_ASSIGNED TASK_
No pictures belong in the answer. Repeat all the entries exactly.
START PROVIDED DATA
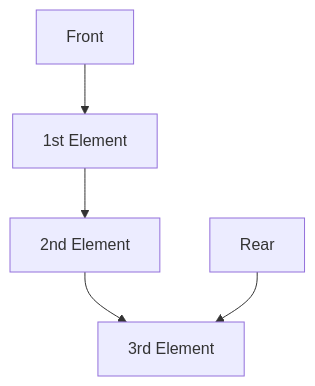
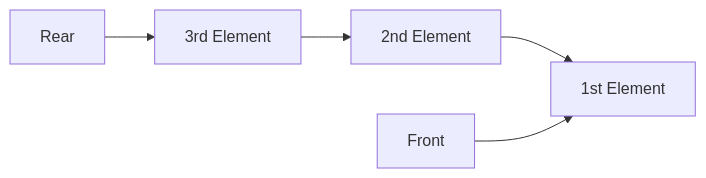
Before and after one commit to JohnTrunix/sandbox: the diagram in datastructures/queue/README.md, drawn with Mermaid.

Commit message:
docs(queue): change mermaid graph

````diff
--- a/datastructures/queue/README.md
+++ b/datastructures/queue/README.md
@@ -5,14 +5,14 @@
 ```mermaid
-graph TD
+graph LR
     R[Rear]
     F[Front]
     E1[1st Element]
     E2[2nd Element]
     E3[3rd Element]
     
     
-    E1 --> E2
-    E2 --> E3
+    R --> E3
+    E3 --> E2
+    E2 --> E1
     F --> E1
-    R --> E3
 ```
````
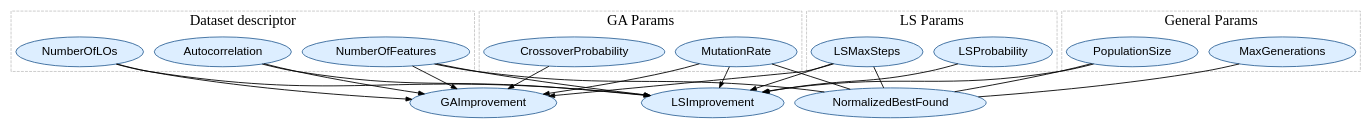
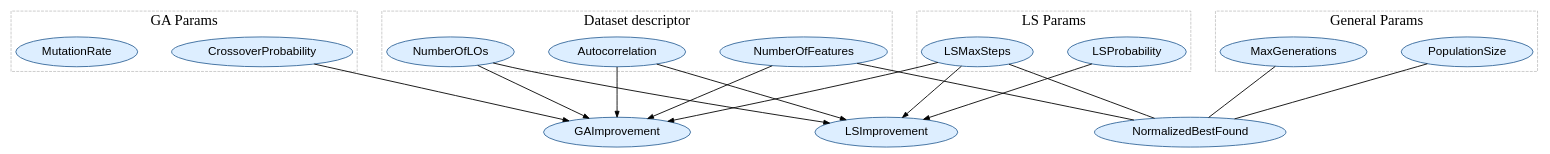
One commit to alfkristian02/MA-parametric-analysis changed the diagram in causal/pc_res/pc_nat.dot. Above: the diagram before and after it, drawn with Graphviz. The commit also changed 10 other files, not shown here.

```diff
--- a/causal/pc_res/pc_nat.dot
+++ b/causal/pc_res/pc_nat.dot
@@ -1,40 +1,39 @@
 digraph {
   rankdir=TB;
+  bgcolor=white;
+  nodesep=0.8;
+  ranksep=1.2;
+  splines=true;
   bgcolor=white;
   node [shape=ellipse fontsize=20 fontname="Helvetica" style=filled fillcolor="#ddeeff" color="#336699" penwidth=1.5 margin=0.1];
   edge [penwidth=1.5 arrowsize=1.0];
   subgraph cluster_dataset {
     label="Dataset descriptor"; style=dashed; color="#aaaaaa"; fontsize=25
     "Autocorrelation"; "NumberOfFeatures"; "NumberOfLOs";
   }
   subgraph cluster_ga {
     label="GA Params"; style=dashed; color="#aaaaaa"; fontsize=25
     "CrossoverProbability"; "MutationRate";
   }
   subgraph cluster_ls {
     label="LS Params"; style=dashed; color="#aaaaaa"; fontsize=25
     "LSProbability"; "LSMaxSteps";
   }
   subgraph cluster_general {
     label="General Params"; style=dashed; color="#aaaaaa"; fontsize=25
     "PopulationSize"; "MaxGenerations";
   }
   "CrossoverProbability" -> "GAImprovement";
-  "MutationRate" -> "NormalizedBestFound" [dir=none];
-  "MutationRate" -> "GAImprovement";
-  "MutationRate" -> "LSImprovement";
   "LSProbability" -> "LSImprovement";
   "LSMaxSteps" -> "NormalizedBestFound" [dir=none];
   "LSMaxSteps" -> "GAImprovement";
   "LSMaxSteps" -> "LSImprovement";
   "PopulationSize" -> "NormalizedBestFound" [dir=none];
-  "PopulationSize" -> "LSImprovement";
   "MaxGenerations" -> "NormalizedBestFound" [dir=none];
   "Autocorrelation" -> "GAImprovement";
   "Autocorrelation" -> "LSImprovement";
   "NumberOfFeatures" -> "NormalizedBestFound" [dir=none];
   "NumberOfFeatures" -> "GAImprovement";
-  "NumberOfFeatures" -> "LSImprovement";
   "NumberOfLOs" -> "GAImprovement";
   "NumberOfLOs" -> "LSImprovement";
 }
```
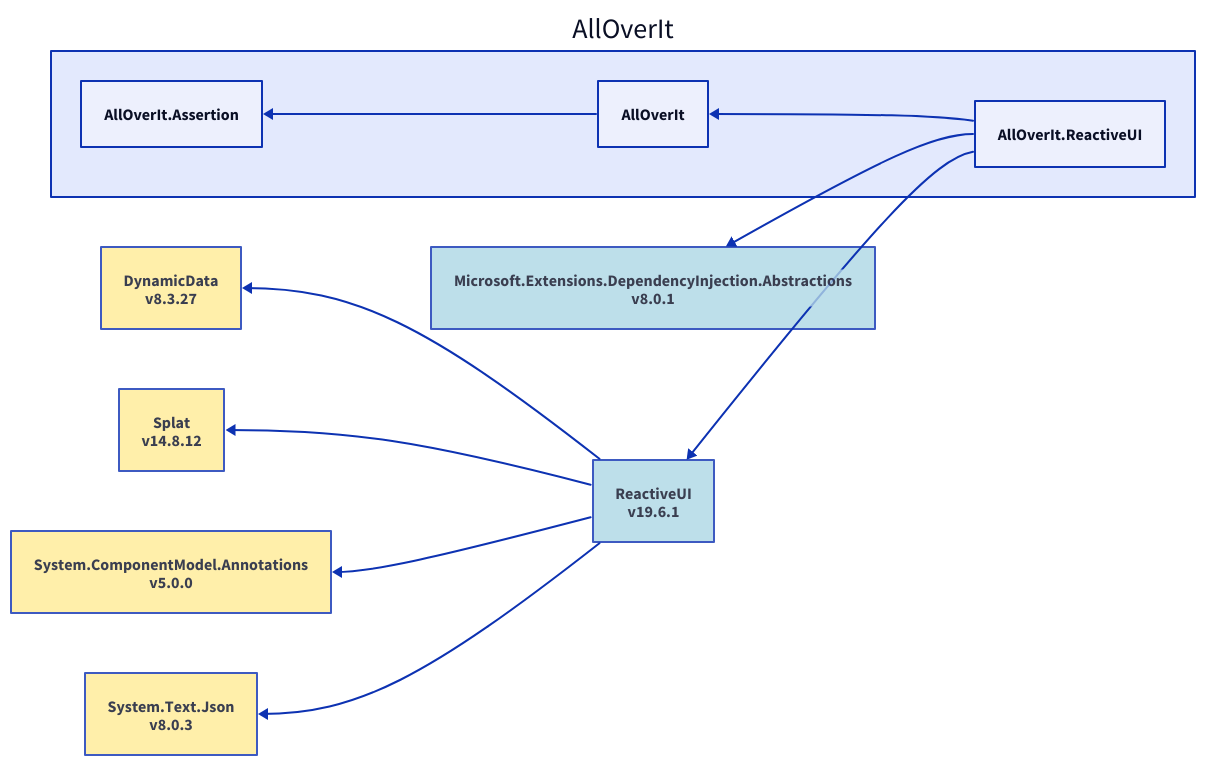
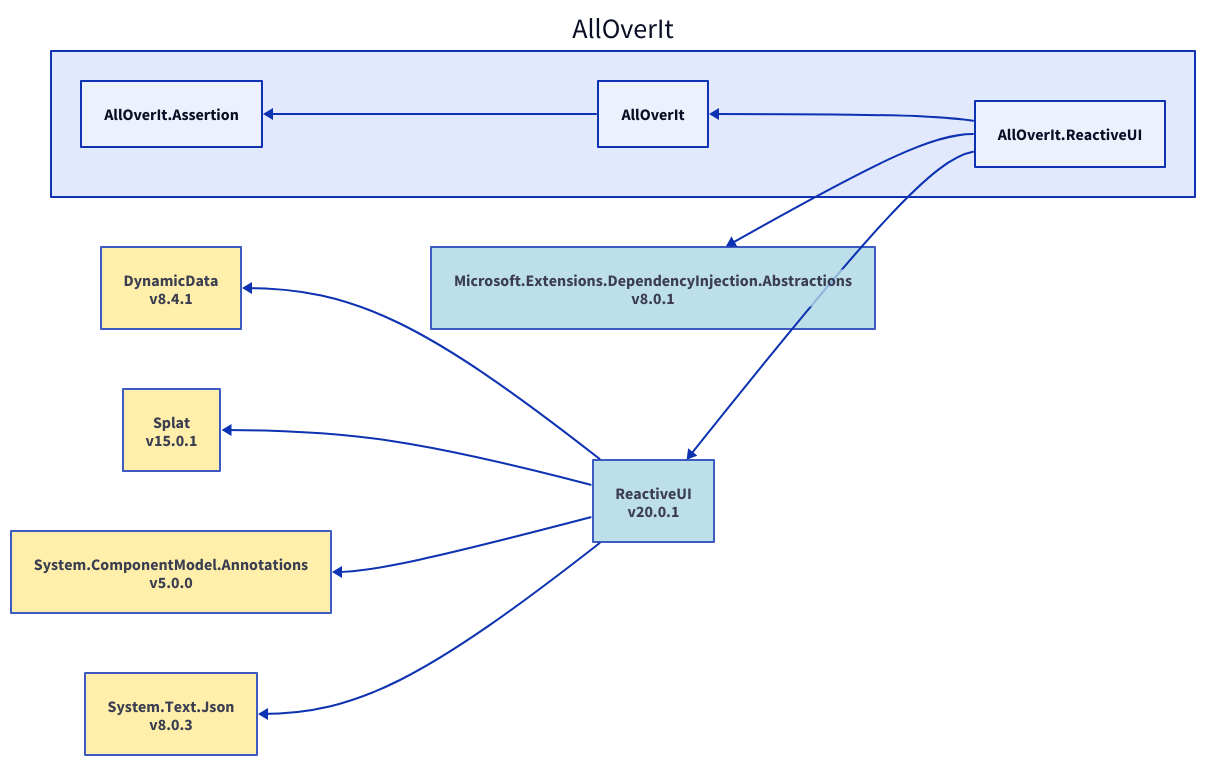
One commit to mjfreelancing/AllOverIt changed the diagram in Docs/Reference/Content/images/dependencies/net7.0/alloverit-reactiveui.d2. Above: the diagram before and after it, drawn with D2. The commit also changed 1310 other files, not shown here.

```diff
--- a/Docs/Reference/Content/images/dependencies/net7.0/alloverit-reactiveui.d2
+++ b/Docs/Reference/Content/images/dependencies/net7.0/alloverit-reactiveui.d2
@@ -1,32 +1,32 @@
 direction: left
 
 aoi: AllOverIt
 aoi.alloverit-reactiveui: AllOverIt.ReactiveUI
 microsoft-extensions-dependencyinjection-abstractions_8-0-1: Microsoft.Extensions.DependencyInjection.Abstractions\nv8.0.1
 microsoft-extensions-dependencyinjection-abstractions_8-0-1.style.fill: "#ADD8E6"
 microsoft-extensions-dependencyinjection-abstractions_8-0-1.style.opacity: 0.8
 microsoft-extensions-dependencyinjection-abstractions_8-0-1 <- aoi.alloverit-reactiveui
-reactiveui_19-6-1: ReactiveUI\nv19.6.1
-reactiveui_19-6-1.style.fill: "#ADD8E6"
-reactiveui_19-6-1.style.opacity: 0.8
-dynamicdata_8-3-27: DynamicData\nv8.3.27
-dynamicdata_8-3-27.style.fill: "#FFEC96"
-dynamicdata_8-3-27.style.opacity: 0.8
-dynamicdata_8-3-27 <- reactiveui_19-6-1
-splat_14-8-12: Splat\nv14.8.12
-splat_14-8-12.style.fill: "#FFEC96"
-splat_14-8-12.style.opacity: 0.8
-splat_14-8-12 <- reactiveui_19-6-1
+reactiveui_20-0-1: ReactiveUI\nv20.0.1
+reactiveui_20-0-1.style.fill: "#ADD8E6"
+reactiveui_20-0-1.style.opacity: 0.8
+dynamicdata_8-4-1: DynamicData\nv8.4.1
+dynamicdata_8-4-1.style.fill: "#FFEC96"
+dynamicdata_8-4-1.style.opacity: 0.8
+dynamicdata_8-4-1 <- reactiveui_20-0-1
+splat_15-0-1: Splat\nv15.0.1
+splat_15-0-1.style.fill: "#FFEC96"
+splat_15-0-1.style.opacity: 0.8
+splat_15-0-1 <- reactiveui_20-0-1
 system-componentmodel-annotations_5-0-0: System.ComponentModel.Annotations\nv5.0.0
 system-componentmodel-annotations_5-0-0.style.fill: "#FFEC96"
 system-componentmodel-annotations_5-0-0.style.opacity: 0.8
-system-componentmodel-annotations_5-0-0 <- reactiveui_19-6-1
+system-componentmodel-annotations_5-0-0 <- reactiveui_20-0-1
 system-text-json_8-0-3: System.Text.Json\nv8.0.3
 system-text-json_8-0-3.style.fill: "#FFEC96"
 system-text-json_8-0-3.style.opacity: 0.8
-system-text-json_8-0-3 <- reactiveui_19-6-1
-reactiveui_19-6-1 <- aoi.alloverit-reactiveui
+system-text-json_8-0-3 <- reactiveui_20-0-1
+reactiveui_20-0-1 <- aoi.alloverit-reactiveui
 aoi.alloverit: AllOverIt
 aoi.alloverit-assertion: AllOverIt.Assertion
 aoi.alloverit-assertion <- aoi.alloverit
 aoi.alloverit <- aoi.alloverit-reactiveui
```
END PROVIDED DATA
_OUTPUT FOR THIS EXERCISE_
Before and after one commit to JohnTrunix/sandbox: the diagram in datastructures/queue/README.md, drawn with Mermaid.

Commit message:
docs(queue): change mermaid graph

````diff
--- a/datastructures/queue/README.md
+++ b/datastructures/queue/README.md
@@ -5,14 +5,14 @@
 ```mermaid
-graph TD
+graph LR
     R[Rear]
     F[Front]
     E1[1st Element]
     E2[2nd Element]
     E3[3rd Element]
     
     
-    E1 --> E2
-    E2 --> E3
+    R --> E3
+    E3 --> E2
+    E2 --> E1
     F --> E1
-    R --> E3
 ```
````
One commit to alfkristian02/MA-parametric-analysis changed the diagram in causal/pc_res/pc_nat.dot. Above: the diagram before and after it, drawn with Graphviz. The commit also changed 10 other files, not shown here.

```diff
--- a/causal/pc_res/pc_nat.dot
+++ b/causal/pc_res/pc_nat.dot
@@ -1,40 +1,39 @@
 digraph {
   rankdir=TB;
+  bgcolor=white;
+  nodesep=0.8;
+  ranksep=1.2;
+  splines=true;
   bgcolor=white;
   node [shape=ellipse fontsize=20 fontname="Helvetica" style=filled fillcolor="#ddeeff" color="#336699" penwidth=1.5 margin=0.1];
   edge [penwidth=1.5 arrowsize=1.0];
   subgraph cluster_dataset {
     label="Dataset descriptor"; style=dashed; color="#aaaaaa"; fontsize=25
     "Autocorrelation"; "NumberOfFeatures"; "NumberOfLOs";
   }
   subgraph cluster_ga {
     label="GA Params"; style=dashed; color="#aaaaaa"; fontsize=25
     "CrossoverProbability"; "MutationRate";
   }
   subgraph cluster_ls {
     label="LS Params"; style=dashed; color="#aaaaaa"; fontsize=25
     "LSProbability"; "LSMaxSteps";
   }
   subgraph cluster_general {
     label="General Params"; style=dashed; color="#aaaaaa"; fontsize=25
     "PopulationSize"; "MaxGenerations";
   }
   "CrossoverProbability" -> "GAImprovement";
-  "MutationRate" -> "NormalizedBestFound" [dir=none];
-  "MutationRate" -> "GAImprovement";
-  "MutationRate" -> "LSImprovement";
   "LSProbability" -> "LSImprovement";
   "LSMaxSteps" -> "NormalizedBestFound" [dir=none];
   "LSMaxSteps" -> "GAImprovement";
   "LSMaxSteps" -> "LSImprovement";
   "PopulationSize" -> "NormalizedBestFound" [dir=none];
-  "PopulationSize" -> "LSImprovement";
   "MaxGenerations" -> "NormalizedBestFound" [dir=none];
   "Autocorrelation" -> "GAImprovement";
   "Autocorrelation" -> "LSImprovement";
   "NumberOfFeatures" -> "NormalizedBestFound" [dir=none];
   "NumberOfFeatures" -> "GAImprovement";
-  "NumberOfFeatures" -> "LSImprovement";
   "NumberOfLOs" -> "GAImprovement";
   "NumberOfLOs" -> "LSImprovement";
 }
```
One commit to mjfreelancing/AllOverIt changed the diagram in Docs/Reference/Content/images/dependencies/net7.0/alloverit-reactiveui.d2. Above: the diagram before and after it, drawn with D2. The commit also changed 1310 other files, not shown here.

```diff
--- a/Docs/Reference/Content/images/dependencies/net7.0/alloverit-reactiveui.d2
+++ b/Docs/Reference/Content/images/dependencies/net7.0/alloverit-reactiveui.d2
@@ -1,32 +1,32 @@
 direction: left
 
 aoi: AllOverIt
 aoi.alloverit-reactiveui: AllOverIt.ReactiveUI
 microsoft-extensions-dependencyinjection-abstractions_8-0-1: Microsoft.Extensions.DependencyInjection.Abstractions\nv8.0.1
 microsoft-extensions-dependencyinjection-abstractions_8-0-1.style.fill: "#ADD8E6"
 microsoft-extensions-dependencyinjection-abstractions_8-0-1.style.opacity: 0.8
 microsoft-extensions-dependencyinjection-abstractions_8-0-1 <- aoi.alloverit-reactiveui
-reactiveui_19-6-1: ReactiveUI\nv19.6.1
-reactiveui_19-6-1.style.fill: "#ADD8E6"
-reactiveui_19-6-1.style.opacity: 0.8
-dynamicdata_8-3-27: DynamicData\nv8.3.27
-dynamicdata_8-3-27.style.fill: "#FFEC96"
-dynamicdata_8-3-27.style.opacity: 0.8
-dynamicdata_8-3-27 <- reactiveui_19-6-1
-splat_14-8-12: Splat\nv14.8.12
-splat_14-8-12.style.fill: "#FFEC96"
-splat_14-8-12.style.opacity: 0.8
-splat_14-8-12 <- reactiveui_19-6-1
+reactiveui_20-0-1: ReactiveUI\nv20.0.1
+reactiveui_20-0-1.style.fill: "#ADD8E6"
+reactiveui_20-0-1.style.opacity: 0.8
+dynamicdata_8-4-1: DynamicData\nv8.4.1
+dynamicdata_8-4-1.style.fill: "#FFEC96"
+dynamicdata_8-4-1.style.opacity: 0.8
+dynamicdata_8-4-1 <- reactiveui_20-0-1
+splat_15-0-1: Splat\nv15.0.1
+splat_15-0-1.style.fill: "#FFEC96"
+splat_15-0-1.style.opacity: 0.8
+splat_15-0-1 <- reactiveui_20-0-1
 system-componentmodel-annotations_5-0-0: System.ComponentModel.Annotations\nv5.0.0
 system-componentmodel-annotations_5-0-0.style.fill: "#FFEC96"
 system-componentmodel-annotations_5-0-0.style.opacity: 0.8
-system-componentmodel-annotations_5-0-0 <- reactiveui_19-6-1
+system-componentmodel-annotations_5-0-0 <- reactiveui_20-0-1
 system-text-json_8-0-3: System.Text.Json\nv8.0.3
 system-text-json_8-0-3.style.fill: "#FFEC96"
 system-text-json_8-0-3.style.opacity: 0.8
-system-text-json_8-0-3 <- reactiveui_19-6-1
-reactiveui_19-6-1 <- aoi.alloverit-reactiveui
+system-text-json_8-0-3 <- reactiveui_20-0-1
+reactiveui_20-0-1 <- aoi.alloverit-reactiveui
 aoi.alloverit: AllOverIt
 aoi.alloverit-assertion: AllOverIt.Assertion
 aoi.alloverit-assertion <- aoi.alloverit
 aoi.alloverit <- aoi.alloverit-reactiveui
```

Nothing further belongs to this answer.